What needs to be done:
Images do not belong in the copy; retype the rest of the entries below exactly.

Data supplied:
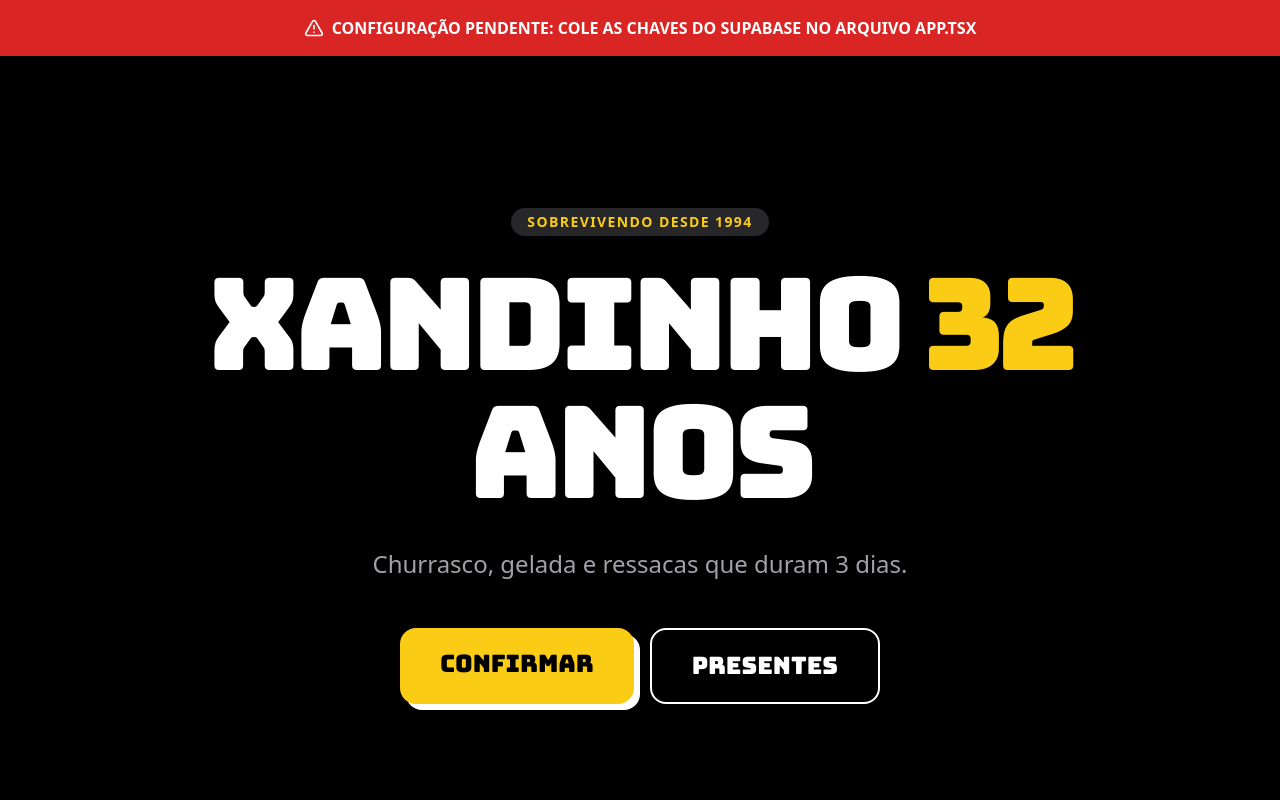
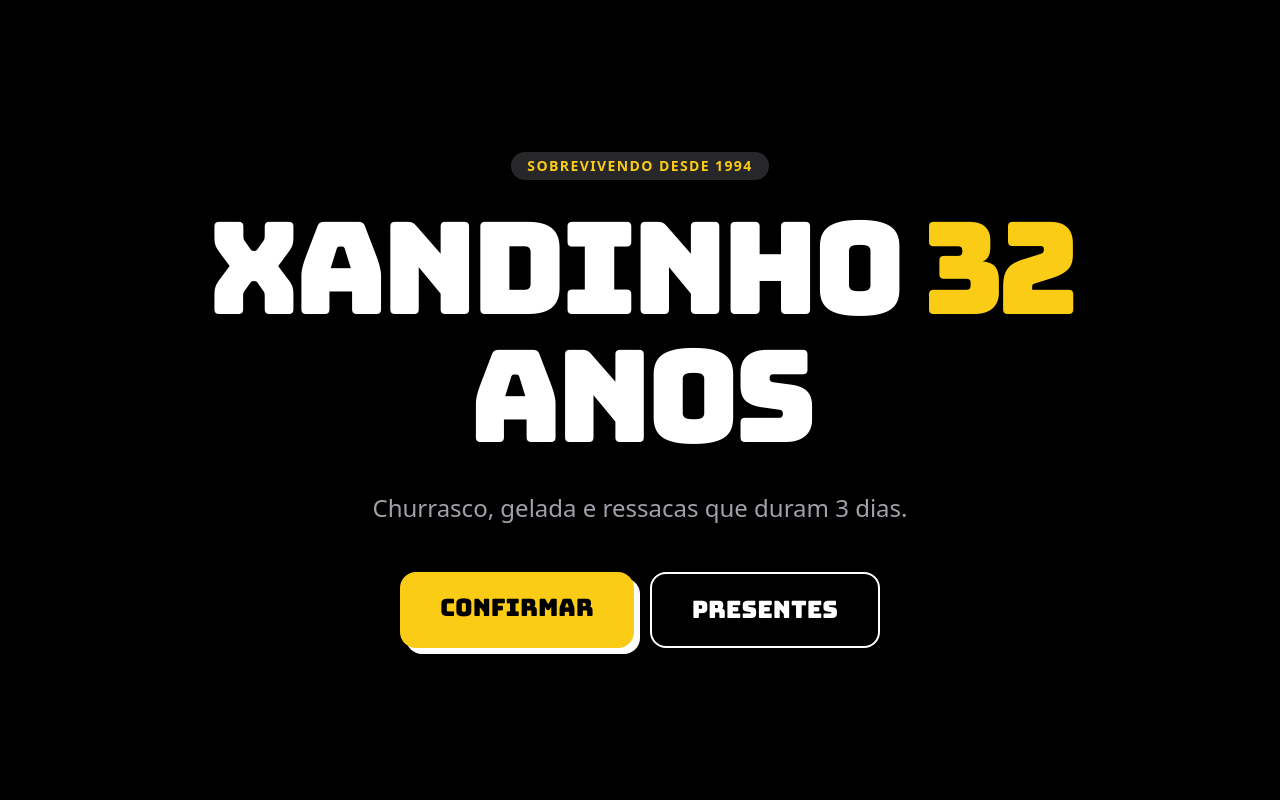
Before and after one commit to mariodocouto/bdayxandinho, a React (Vite) app: page / in a window 1280 px wide. Shown: the top 800 px of the page. Built offline with nearby package versions, Linux system fonts and the light colour scheme.

Commit message:
Add files via upload

```diff
--- a/App.tsx
+++ b/App.tsx
@@ -2,7 +2,6 @@
 import React, { useState } from 'react';
 import {
   Calendar,
-  Clock,
   MapPin,
   Beer,
   Flame,
@@ -19,17 +18,14 @@ import {
 import { createClient, SupabaseClient } from '@supabase/supabase-js';
 
 // ========================================================
-// ⚠️ CONFIGURAÇÃO DO SUPABASE
-// 1. Vá em Settings -> API no seu painel do Supabase.
-// 2. Copie o 'Project URL' e cole no lugar de URL_AQUI.
-// 3. Copie o 'anon public key' e cole no lugar de CHAVE_AQUI.
+// ✅ CONFIGURAÇÃO DO SUPABASE (Atualizada conforme anexos)
 // ========================================================
-const supabaseUrl = 'URL_AQUI';
-const supabaseAnonKey = 'CHAVE_AQUI';
+const supabaseUrl: string = 'https://rxylvuuysuczxfhfxfxtf.supabase.co';
+const supabaseAnonKey: string = 'eyJhbGciOiJIUzI1NiIsInR5cCI6IkpXVCJ9.eyJpc3MiOiJzdXBhYmFzZSIsInJlZiI6InJ4eWx2dXV5c3VjenhmYXh0ZiIsInJvbGUiOiJhbm9uIiwiaWF0IjoxNzA0NjU2NjEwLCJleHAiOjIwMjAyMzI2MTB9.jH4ewX2dxV5c3VjenhmaGZHeHRMIiwicm9sZSI6ImFub24iLCJpYXQiOjE3MDQ2NTY2MTAsImV4cCI6MjAyMDIzMjYxMH0';
 
 let supabase: SupabaseClient | null = null;
 
-// Verifica se as chaves foram preenchidas (não são mais os valores padrão ou vazios)
+// Verifica se as chaves foram preenchidas
 const isConfigured = supabaseUrl !== '' &&
                    supabaseUrl !== 'URL_AQUI' &&
                    supabaseAnonKey !== '' &&
@@ -70,7 +66,7 @@ export default function App() {
     }
 
     if (!isConfigured || !supabase) {
-      setError("Configuração pendente: Você precisa colar a URL e a KEY do Supabase no código!");
+      setError("Configuração pendente no arquivo App.tsx!");
       return;
     }
 
@@ -86,7 +82,7 @@ export default function App() {
       setSubmitted(true);
     } catch (err: any) {
       console.error(err);
-      setError("Erro ao salvar! Verifique se as chaves estão corretas e se você rodou o SQL no Supabase.");
+      setError("Erro ao salvar! Verifique se você rodou o script SQL no Supabase para criar a tabela.");
     } finally {
       setIsSubmitting(false);
     }
@@ -94,11 +90,10 @@ export default function App() {
 
   return (
     <div className="min-h-screen bg-black text-white selection:bg-yellow-400 selection:text-black font-sans">
-      {/* Alerta de Configuração (Só aparece se você não colou as chaves) */}
       {!isConfigured && (
         <div className="bg-red-600 text-white p-4 text-center font-bold flex items-center justify-center gap-2 sticky top-0 z-[100] animate-pulse">
           <AlertTriangle className="w-5 h-5" />
-          CONFIGURAÇÃO PENDENTE: COLE AS CHAVES DO SUPABASE NO ARQUIVO APP.TSX
+          CONFIGURAÇÃO PENDENTE NO APP.TSX
         </div>
       )}
 
@@ -106,7 +101,7 @@ export default function App() {
       <section className="relative min-h-screen flex flex-col items-center justify-center p-6 text-center">
         <div className="z-10 max-w-4xl">
           <span className="inline-block px-4 py-1 rounded-full bg-zinc-800 text-yellow-400 font-bold text-sm mb-6 uppercase tracking-widest">Sobrevivendo desde 1994</span>
-          <h1 className="text-6xl md:text-9xl font-bungee leading-tight mb-8 tracking-tighter">XANDINHO <span className="text-yellow-400">32</span> ANOS</h1>
+          <h1 className="text-6xl md:text-9xl font-bungee leading-tight mb-8 tracking-tighter uppercase">XANDINHO <span className="text-yellow-400">32</span> ANOS</h1>
           <p className="text-xl md:text-2xl text-zinc-400 mb-12">Churrasco, gelada e ressacas que duram 3 dias.</p>
           <div className="flex flex-col md:flex-row gap-4 justify-center">
             <a href="#rsvp" className="px-10 py-5 bg-yellow-400 text-black text-2xl font-bungee rounded-2xl hover:bg-white transition-all shadow-[6px_6px_0px_0px_white] active:translate-y-1">CONFIRMAR</a>
@@ -137,7 +132,7 @@ export default function App() {
       {/* Presentes */}
       <section id="presentes" className="py-24 bg-zinc-950 px-6">
         <div className="max-w-6xl mx-auto">
-          <h2 className="text-4xl md:text-7xl font-bungee text-center mb-16">LISTA DE <span className="text-yellow-400">PRESENTES</span></h2>
+          <h2 className="text-4xl md:text-7xl font-bungee text-center mb-16 uppercase">LISTA DE <span className="text-yellow-400">PRESENTES</span></h2>
           <div className="grid grid-cols-1 sm:grid-cols-2 lg:grid-cols-4 gap-6">
             {GIFTS.map(gift => (
               <div key={gift.id} className="bg-zinc-900 p-6 rounded-2xl border border-zinc-800 flex flex-col justify-between hover:border-yellow-400/50 transition-colors group">
@@ -159,7 +154,7 @@ export default function App() {
       {/* RSVP */}
       <section id="rsvp" className="py-32 px-6">
         <div className="max-w-2xl mx-auto bg-white text-black p-8 md:p-12 rounded-[40px] shadow-[12px_12px_0px_0px_#eab308]">
-          <h2 className="text-4xl md:text-6xl font-bungee text-center mb-12">VAI VIR?</h2>
+          <h2 className="text-4xl md:text-6xl font-bungee text-center mb-12 uppercase">VAI VIR?</h2>
 
           {!submitted ? (
             <form onSubmit={handleSubmit} className="space-y-6">
@@ -181,7 +176,7 @@ export default function App() {
                 ))}
               </div>
 
-              {error && <div className="bg-red-50 text-red-600 p-4 rounded-2xl font-bold border-2 border-red-200 text-center animate-shake">{error}</div>}
+              {error && <div className="bg-red-50 text-red-600 p-4 rounded-2xl font-bold border-2 border-red-200 text-center">{error}</div>}
 
               <button disabled={isSubmitting} type="submit" className="w-full py-6 bg-black text-white font-bungee text-2xl rounded-2xl flex items-center justify-center gap-3 active:scale-95 transition-all shadow-[0px_8px_0px_0px_#444] hover:shadow-none hover:translate-y-1">
                 {isSubmitting ? <Loader2 className="animate-spin" /> : 'CONFIRMAR AGORA'}
@@ -190,7 +185,7 @@ export default function App() {
           ) : (
             <div className="text-center py-12">
               <CheckCircle2 className="w-24 h-24 text-green-500 mx-auto mb-6" />
-              <h3 className="text-5xl font-bungee text-green-600 mb-4">FEITO!</h3>
+              <h3 className="text-5xl font-bungee text-green-600 mb-4 uppercase">FEITO!</h3>
               <p className="text-xl font-bold">Xandinho já está separando a sua gelada.</p>
               <button onClick={() => setSubmitted(false)} className="mt-10 text-zinc-400 hover:text-black underline font-bold transition-colors">Mudar minha resposta</button>
             </div>
@@ -198,7 +193,7 @@ export default function App() {
         </div>
       </section>
 
-      <footer className="py-16 text-center text-zinc-600 font-bungee border-t border-zinc-900 tracking-widest">
+      <footer className="py-16 text-center text-zinc-600 font-bungee border-t border-zinc-900 tracking-widest uppercase">
         XANDINHO 32 - BAGÉ/RS - 2024
       </footer>
     </div>
```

Answer section:
Before and after one commit to mariodocouto/bdayxandinho, a React (Vite) app: page / in a window 1280 px wide. Shown: the top 800 px of the page. Built offline with nearby package versions, Linux system fonts and the light colour scheme.

Commit message:
Add files via upload

```diff
--- a/App.tsx
+++ b/App.tsx
@@ -2,7 +2,6 @@
 import React, { useState } from 'react';
 import {
   Calendar,
-  Clock,
   MapPin,
   Beer,
   Flame,
@@ -19,17 +18,14 @@ import {
 import { createClient, SupabaseClient } from '@supabase/supabase-js';
 
 // ========================================================
-// ⚠️ CONFIGURAÇÃO DO SUPABASE
-// 1. Vá em Settings -> API no seu painel do Supabase.
-// 2. Copie o 'Project URL' e cole no lugar de URL_AQUI.
-// 3. Copie o 'anon public key' e cole no lugar de CHAVE_AQUI.
+// ✅ CONFIGURAÇÃO DO SUPABASE (Atualizada conforme anexos)
 // ========================================================
-const supabaseUrl = 'URL_AQUI';
-const supabaseAnonKey = 'CHAVE_AQUI';
+const supabaseUrl: string = 'https://rxylvuuysuczxfhfxfxtf.supabase.co';
+const supabaseAnonKey: string = 'eyJhbGciOiJIUzI1NiIsInR5cCI6IkpXVCJ9.eyJpc3MiOiJzdXBhYmFzZSIsInJlZiI6InJ4eWx2dXV5c3VjenhmYXh0ZiIsInJvbGUiOiJhbm9uIiwiaWF0IjoxNzA0NjU2NjEwLCJleHAiOjIwMjAyMzI2MTB9.jH4ewX2dxV5c3VjenhmaGZHeHRMIiwicm9sZSI6ImFub24iLCJpYXQiOjE3MDQ2NTY2MTAsImV4cCI6MjAyMDIzMjYxMH0';
 
 let supabase: SupabaseClient | null = null;
 
-// Verifica se as chaves foram preenchidas (não são mais os valores padrão ou vazios)
+// Verifica se as chaves foram preenchidas
 const isConfigured = supabaseUrl !== '' &&
                    supabaseUrl !== 'URL_AQUI' &&
                    supabaseAnonKey !== '' &&
@@ -70,7 +66,7 @@ export default function App() {
     }
 
     if (!isConfigured || !supabase) {
-      setError("Configuração pendente: Você precisa colar a URL e a KEY do Supabase no código!");
+      setError("Configuração pendente no arquivo App.tsx!");
       return;
     }
 
@@ -86,7 +82,7 @@ export default function App() {
       setSubmitted(true);
     } catch (err: any) {
       console.error(err);
-      setError("Erro ao salvar! Verifique se as chaves estão corretas e se você rodou o SQL no Supabase.");
+      setError("Erro ao salvar! Verifique se você rodou o script SQL no Supabase para criar a tabela.");
     } finally {
       setIsSubmitting(false);
     }
@@ -94,11 +90,10 @@ export default function App() {
 
   return (
     <div className="min-h-screen bg-black text-white selection:bg-yellow-400 selection:text-black font-sans">
-      {/* Alerta de Configuração (Só aparece se você não colou as chaves) */}
       {!isConfigured && (
         <div className="bg-red-600 text-white p-4 text-center font-bold flex items-center justify-center gap-2 sticky top-0 z-[100] animate-pulse">
           <AlertTriangle className="w-5 h-5" />
-          CONFIGURAÇÃO PENDENTE: COLE AS CHAVES DO SUPABASE NO ARQUIVO APP.TSX
+          CONFIGURAÇÃO PENDENTE NO APP.TSX
         </div>
       )}
 
@@ -106,7 +101,7 @@ export default function App() {
       <section className="relative min-h-screen flex flex-col items-center justify-center p-6 text-center">
         <div className="z-10 max-w-4xl">
           <span className="inline-block px-4 py-1 rounded-full bg-zinc-800 text-yellow-400 font-bold text-sm mb-6 uppercase tracking-widest">Sobrevivendo desde 1994</span>
-          <h1 className="text-6xl md:text-9xl font-bungee leading-tight mb-8 tracking-tighter">XANDINHO <span className="text-yellow-400">32</span> ANOS</h1>
+          <h1 className="text-6xl md:text-9xl font-bungee leading-tight mb-8 tracking-tighter uppercase">XANDINHO <span className="text-yellow-400">32</span> ANOS</h1>
           <p className="text-xl md:text-2xl text-zinc-400 mb-12">Churrasco, gelada e ressacas que duram 3 dias.</p>
           <div className="flex flex-col md:flex-row gap-4 justify-center">
             <a href="#rsvp" className="px-10 py-5 bg-yellow-400 text-black text-2xl font-bungee rounded-2xl hover:bg-white transition-all shadow-[6px_6px_0px_0px_white] active:translate-y-1">CONFIRMAR</a>
@@ -137,7 +132,7 @@ export default function App() {
       {/* Presentes */}
       <section id="presentes" className="py-24 bg-zinc-950 px-6">
         <div className="max-w-6xl mx-auto">
-          <h2 className="text-4xl md:text-7xl font-bungee text-center mb-16">LISTA DE <span className="text-yellow-400">PRESENTES</span></h2>
+          <h2 className="text-4xl md:text-7xl font-bungee text-center mb-16 uppercase">LISTA DE <span className="text-yellow-400">PRESENTES</span></h2>
           <div className="grid grid-cols-1 sm:grid-cols-2 lg:grid-cols-4 gap-6">
             {GIFTS.map(gift => (
               <div key={gift.id} className="bg-zinc-900 p-6 rounded-2xl border border-zinc-800 flex flex-col justify-between hover:border-yellow-400/50 transition-colors group">
@@ -159,7 +154,7 @@ export default function App() {
       {/* RSVP */}
       <section id="rsvp" className="py-32 px-6">
         <div className="max-w-2xl mx-auto bg-white text-black p-8 md:p-12 rounded-[40px] shadow-[12px_12px_0px_0px_#eab308]">
-          <h2 className="text-4xl md:text-6xl font-bungee text-center mb-12">VAI VIR?</h2>
+          <h2 className="text-4xl md:text-6xl font-bungee text-center mb-12 uppercase">VAI VIR?</h2>
 
           {!submitted ? (
             <form onSubmit={handleSubmit} className="space-y-6">
@@ -181,7 +176,7 @@ export default function App() {
                 ))}
               </div>
 
-              {error && <div className="bg-red-50 text-red-600 p-4 rounded-2xl font-bold border-2 border-red-200 text-center animate-shake">{error}</div>}
+              {error && <div className="bg-red-50 text-red-600 p-4 rounded-2xl font-bold border-2 border-red-200 text-center">{error}</div>}
 
               <button disabled={isSubmitting} type="submit" className="w-full py-6 bg-black text-white font-bungee text-2xl rounded-2xl flex items-center justify-center gap-3 active:scale-95 transition-all shadow-[0px_8px_0px_0px_#444] hover:shadow-none hover:translate-y-1">
                 {isSubmitting ? <Loader2 className="animate-spin" /> : 'CONFIRMAR AGORA'}
@@ -190,7 +185,7 @@ export default function App() {
           ) : (
             <div className="text-center py-12">
               <CheckCircle2 className="w-24 h-24 text-green-500 mx-auto mb-6" />
-              <h3 className="text-5xl font-bungee text-green-600 mb-4">FEITO!</h3>
+              <h3 className="text-5xl font-bungee text-green-600 mb-4 uppercase">FEITO!</h3>
               <p className="text-xl font-bold">Xandinho já está separando a sua gelada.</p>
               <button onClick={() => setSubmitted(false)} className="mt-10 text-zinc-400 hover:text-black underline font-bold transition-colors">Mudar minha resposta</button>
             </div>
@@ -198,7 +193,7 @@ export default function App() {
         </div>
       </section>
 
-      <footer className="py-16 text-center text-zinc-600 font-bungee border-t border-zinc-900 tracking-widest">
+      <footer className="py-16 text-center text-zinc-600 font-bungee border-t border-zinc-900 tracking-widest uppercase">
         XANDINHO 32 - BAGÉ/RS - 2024
       </footer>
     </div>
```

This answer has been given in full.